What the task requires:
Check which lines of the entries that follow hold "changed", then give the number of those lines and nothing more.

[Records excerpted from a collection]
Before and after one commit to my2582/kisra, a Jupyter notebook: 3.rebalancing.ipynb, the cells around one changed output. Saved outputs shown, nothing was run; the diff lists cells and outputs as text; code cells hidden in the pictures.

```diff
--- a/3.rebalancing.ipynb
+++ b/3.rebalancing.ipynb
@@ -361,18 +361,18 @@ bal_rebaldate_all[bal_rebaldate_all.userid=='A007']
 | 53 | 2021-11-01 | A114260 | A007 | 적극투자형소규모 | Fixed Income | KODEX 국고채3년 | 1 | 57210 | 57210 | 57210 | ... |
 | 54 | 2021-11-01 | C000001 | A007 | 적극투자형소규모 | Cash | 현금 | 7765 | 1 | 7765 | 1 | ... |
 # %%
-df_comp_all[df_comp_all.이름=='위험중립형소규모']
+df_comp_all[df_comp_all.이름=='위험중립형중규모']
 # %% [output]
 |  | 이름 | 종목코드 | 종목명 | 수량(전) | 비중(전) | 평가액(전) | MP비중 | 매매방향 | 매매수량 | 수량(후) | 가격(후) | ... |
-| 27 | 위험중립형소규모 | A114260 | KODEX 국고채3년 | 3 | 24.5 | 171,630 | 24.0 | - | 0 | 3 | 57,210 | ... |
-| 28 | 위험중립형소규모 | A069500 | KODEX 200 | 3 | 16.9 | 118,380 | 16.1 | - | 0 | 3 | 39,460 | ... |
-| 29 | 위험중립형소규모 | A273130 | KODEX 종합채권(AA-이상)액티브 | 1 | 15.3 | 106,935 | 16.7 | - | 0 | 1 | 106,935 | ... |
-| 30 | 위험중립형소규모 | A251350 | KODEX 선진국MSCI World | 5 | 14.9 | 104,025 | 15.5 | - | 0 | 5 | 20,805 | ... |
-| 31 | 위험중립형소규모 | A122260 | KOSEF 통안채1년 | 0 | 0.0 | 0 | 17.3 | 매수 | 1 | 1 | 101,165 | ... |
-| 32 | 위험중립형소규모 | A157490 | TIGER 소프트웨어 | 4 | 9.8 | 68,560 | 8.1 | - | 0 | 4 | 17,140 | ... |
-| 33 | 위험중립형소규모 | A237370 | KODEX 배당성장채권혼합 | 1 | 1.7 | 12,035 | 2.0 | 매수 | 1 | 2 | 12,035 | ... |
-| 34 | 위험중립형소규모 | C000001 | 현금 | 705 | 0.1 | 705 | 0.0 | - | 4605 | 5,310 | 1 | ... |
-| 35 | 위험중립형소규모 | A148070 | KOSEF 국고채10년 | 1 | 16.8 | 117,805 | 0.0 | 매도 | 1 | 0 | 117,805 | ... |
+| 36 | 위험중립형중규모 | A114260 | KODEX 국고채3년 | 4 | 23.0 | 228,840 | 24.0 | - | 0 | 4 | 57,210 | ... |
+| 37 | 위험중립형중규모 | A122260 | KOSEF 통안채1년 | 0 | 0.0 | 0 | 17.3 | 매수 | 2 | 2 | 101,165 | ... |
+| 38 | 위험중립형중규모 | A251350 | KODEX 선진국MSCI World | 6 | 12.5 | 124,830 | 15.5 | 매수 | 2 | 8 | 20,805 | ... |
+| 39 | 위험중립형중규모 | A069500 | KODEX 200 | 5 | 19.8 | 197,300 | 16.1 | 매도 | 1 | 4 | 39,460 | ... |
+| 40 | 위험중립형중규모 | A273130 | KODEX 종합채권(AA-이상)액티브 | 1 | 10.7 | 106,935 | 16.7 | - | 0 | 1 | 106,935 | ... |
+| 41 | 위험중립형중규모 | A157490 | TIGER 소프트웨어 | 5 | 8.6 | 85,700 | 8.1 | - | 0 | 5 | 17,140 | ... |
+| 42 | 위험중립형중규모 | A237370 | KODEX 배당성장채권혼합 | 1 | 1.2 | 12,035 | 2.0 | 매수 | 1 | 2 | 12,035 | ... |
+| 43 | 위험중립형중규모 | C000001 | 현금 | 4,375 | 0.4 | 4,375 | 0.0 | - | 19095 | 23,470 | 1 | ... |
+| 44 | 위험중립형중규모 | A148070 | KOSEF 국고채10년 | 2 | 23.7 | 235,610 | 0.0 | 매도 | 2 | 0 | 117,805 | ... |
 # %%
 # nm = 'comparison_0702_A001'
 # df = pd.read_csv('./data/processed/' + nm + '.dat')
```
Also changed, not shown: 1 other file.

Response to the exercise:
2